   You see, my real name is Vojtěch. Vojta is merely the familiar way of saying it. Sort of like William and Bill. The problem is that little flutter of a diacritical mark above the e. Czech is full of these marks, all thanks to this fellow named Jan Hus, a 14th century reformer determined to put a Czech stamp on the Latin alphabet. He added fifteen such marks, mostly accents or chevrons, to highlight the pronunciation of the letter. So there’s e, but there’s also ě, which is pronounced “ye.”

   My mother added the flutter above the e on the application for my birth certificate, but the county registrar probably thought it was just an errant stroke of the pen and left it out. Of course, the Czech registrar knows it should be there, but because it wasn’t, everything had to stop until somebody in Prague gave her permission to add the accursed flutter and therefore make my name more palatable to the local authorities. When Vet asked the lady to phone there for this permission, she said she already did, but nobody answered.

   The only way around it was to try one office after another in a bureaucracy that strives to out-German the Germans. I informed one of the clerks that it was fitting such a bureaucratic nightmare should happen in the land of Kafka, but she merely sniffed, “I don’t read Kafka.” Making matters worse, all this running around could only take place on Mondays or Wednesdays, because public offices in this country are closed to the public for the rest of the week. When I asked why that was, the clerk only grinned as if to brag, “Ha ha, ain’t I got a good job?”

   And just one final bit of information here: This Jan Hus, the dude who started it all? He ended up getting burned at the stake.

   The wedding itself was a secret civil ceremony.
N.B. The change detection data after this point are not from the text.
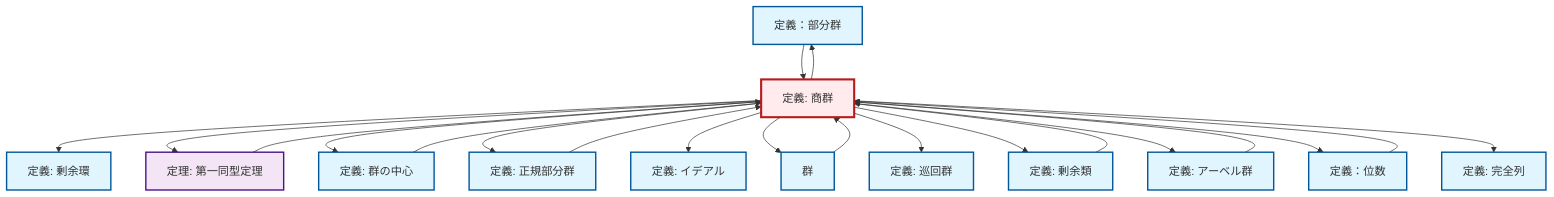
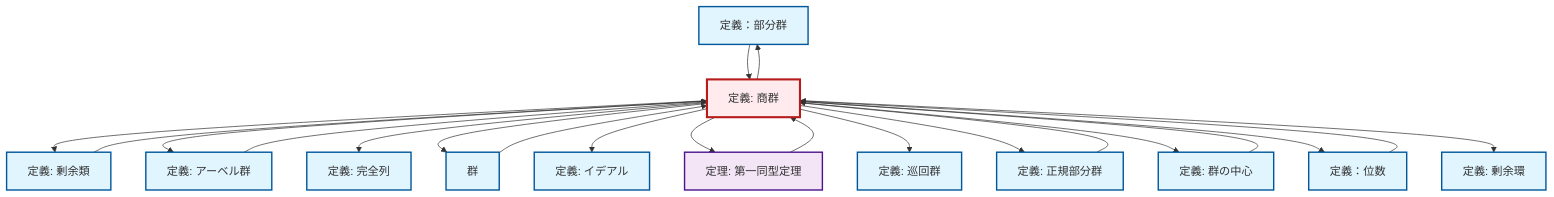
Before and after one commit to RK0429/ModernMath: the diagram in content/ja/algebra/def-quotient-group.qmd, drawn with Mermaid. The commit also changed 672 other files, not shown here.

````diff
--- a/content/ja/algebra/def-quotient-group.qmd
+++ b/content/ja/algebra/def-quotient-group.qmd
@@ -148,55 +148,55 @@
 ```{mermaid}
-%%| fig-cap: "Local dependency graph"
+%%| fig-cap: "ローカル依存関係グラフ"
 graph TD
     classDef definition fill:#e1f5fe,stroke:#01579b,stroke-width:2px
     classDef theorem fill:#f3e5f5,stroke:#4a148c,stroke-width:2px
     classDef axiom fill:#fff3e0,stroke:#e65100,stroke-width:2px
     classDef example fill:#e8f5e9,stroke:#1b5e20,stroke-width:2px
     classDef current fill:#ffebee,stroke:#b71c1c,stroke-width:3px
-    def-exact-sequence["定義: 完全列"]:::definition
     def-subgroup["定義：部分群"]:::definition
-    def-ideal["定義: イデアル"]:::definition
+    def-normal-subgroup["定義: 正規部分群"]:::definition
     def-cyclic-group["定義: 巡回群"]:::definition
     def-order["定義：位数"]:::definition
-    def-abelian-group["定義: アーベル群"]:::definition
-    def-normal-subgroup["定義: 正規部分群"]:::definition
-    def-center-of-group["定義: 群の中心"]:::definition
-    def-coset["定義: 剰余類"]:::definition
-    def-quotient-ring["定義: 剰余環"]:::definition
+    def-exact-sequence["定義: 完全列"]:::definition
     def-quotient-group["定義: 商群"]:::definition
     thm-first-isomorphism["定理: 第一同型定理"]:::theorem
+    def-quotient-ring["定義: 剰余環"]:::definition
+    def-ideal["定義: イデアル"]:::definition
     def-group["群"]:::definition
+    def-coset["定義: 剰余類"]:::definition
+    def-center-of-group["定義: 群の中心"]:::definition
+    def-abelian-group["定義: アーベル群"]:::definition
     def-order --> def-quotient-group
-    def-quotient-group --> def-quotient-ring
-    def-quotient-group --> def-subgroup
-    def-quotient-group --> thm-first-isomorphism
-    def-quotient-group --> def-center-of-group
-    def-quotient-group --> def-normal-subgroup
-    def-quotient-group --> def-ideal
+    def-quotient-group --> def-coset
+    def-quotient-group --> def-abelian-group
+    def-quotient-group --> def-exact-sequence
+    def-center-of-group --> def-quotient-group
     def-quotient-group --> def-group
     def-coset --> def-quotient-group
+    def-subgroup --> def-quotient-group
+    def-quotient-group --> def-ideal
+    thm-first-isomorphism --> def-quotient-group
+    def-quotient-group --> thm-first-isomorphism
     def-quotient-group --> def-cyclic-group
-    def-center-of-group --> def-quotient-group
+    def-quotient-group --> def-normal-subgroup
+    def-quotient-group --> def-center-of-group
+    def-quotient-group --> def-order
+    def-quotient-group --> def-subgroup
+    def-normal-subgroup --> def-quotient-group
+    def-quotient-group --> def-quotient-ring
     def-abelian-group --> def-quotient-group
-    def-subgroup --> def-quotient-group
-    def-quotient-group --> def-coset
-    def-quotient-group --> def-abelian-group
     def-group --> def-quotient-group
-    thm-first-isomorphism --> def-quotient-group
-    def-quotient-group --> def-order
-    def-normal-subgroup --> def-quotient-group
-    def-quotient-group --> def-exact-sequence
     class def-quotient-group current
-    click def-exact-sequence "def-exact-sequence.html" "完全列の定義へ"
     click def-subgroup "def-subgroup.html" "定義：部分群へ"
-    click def-ideal "def-ideal.html" "イデアルの定義へ"
+    click def-normal-subgroup "def-normal-subgroup.html" "正規部分群の定義へ"
     click def-cyclic-group "def-cyclic-group.html" "巡回群の定義へ"
     click def-order "def-order.html" "定義：位数へ"
+    click def-exact-sequence "def-exact-sequence.html" "完全列の定義へ"
+    click thm-first-isomorphism "thm-first-isomorphism.html" "第一同型定理の定理へ"
+    click def-quotient-ring "def-quotient-ring.html" "剰余環の定義へ"
+    click def-ideal "def-ideal.html" "イデアルの定義へ"
+    click def-group "def-group.html" "群へ"
+    click def-coset "def-coset.html" "剰余類の定義へ"
+    click def-center-of-group "def-center-of-group.html" "群の中心の定義へ"
     click def-abelian-group "def-abelian-group.html" "アーベル群の定義へ"
-    click def-normal-subgroup "def-normal-subgroup.html" "正規部分群の定義へ"
-    click def-center-of-group "def-center-of-group.html" "群の中心の定義へ"
-    click def-coset "def-coset.html" "剰余類の定義へ"
-    click def-quotient-ring "def-quotient-ring.html" "剰余環の定義へ"
-    click thm-first-isomorphism "thm-first-isomorphism.html" "第一同型定理の定理へ"
-    click def-group "def-group.html" "群へ"
 ```
````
We were worried that if word about it got out, hundreds of my students might converge on the scene and do something they would regret come report card time. Also there was Boleslav, who might insist on supplying the wedding cake. Actually, there really isn’t a wedding cake in this country. Tradition dictates that the bride and groom and their families bake hundreds of these little round pastries filled with cottage cheese, nuts or poppy seed and bring them to all the invited guests the night before. And so a secret wedding saves you that work, expense, and pressure.

   I have to admit I was worried I was going to sweat through the ceremony, literally, because there was a heat wave that summer but nowhere could you hear the beautiful hum of air conditioners at work. And like that, without prayer one, a thunderstorm rolled in the night before and cooled everything off. So there we stood before the justice of the peace, with two friends behind us as witnesses while Vet’s family sat in the small seating chamber. I knew enough Czech by that point to understand that he was saying what every prospective married couple hears on the big day. Only when it came time for him to address me personally, the door to my left suddenly opened and this elderly gentleman appeared. He was the court-appointed interpreter, who was required to be there to make sure I really, really understood what I was doing. That was reasonable, but his English was peppered with quirks that almost had me rolling. For example, he translated the Czech “joyous pair” as “a couple of refreshments.” I was sufficiently composed by the time I was asked to say, “I do,” but not wanting to take any chances, I simply said what the Czechs do: “Yes.” The interpreter showed little appreciation for my consideration, however. After the ceremony, he stuck out a cadaverous-looking hand and demanded one-third of my monthly rent for those five minutes of his time. It was a rip-off, but then again, he contributed to me not having to pay rent anymore, so how could I complain.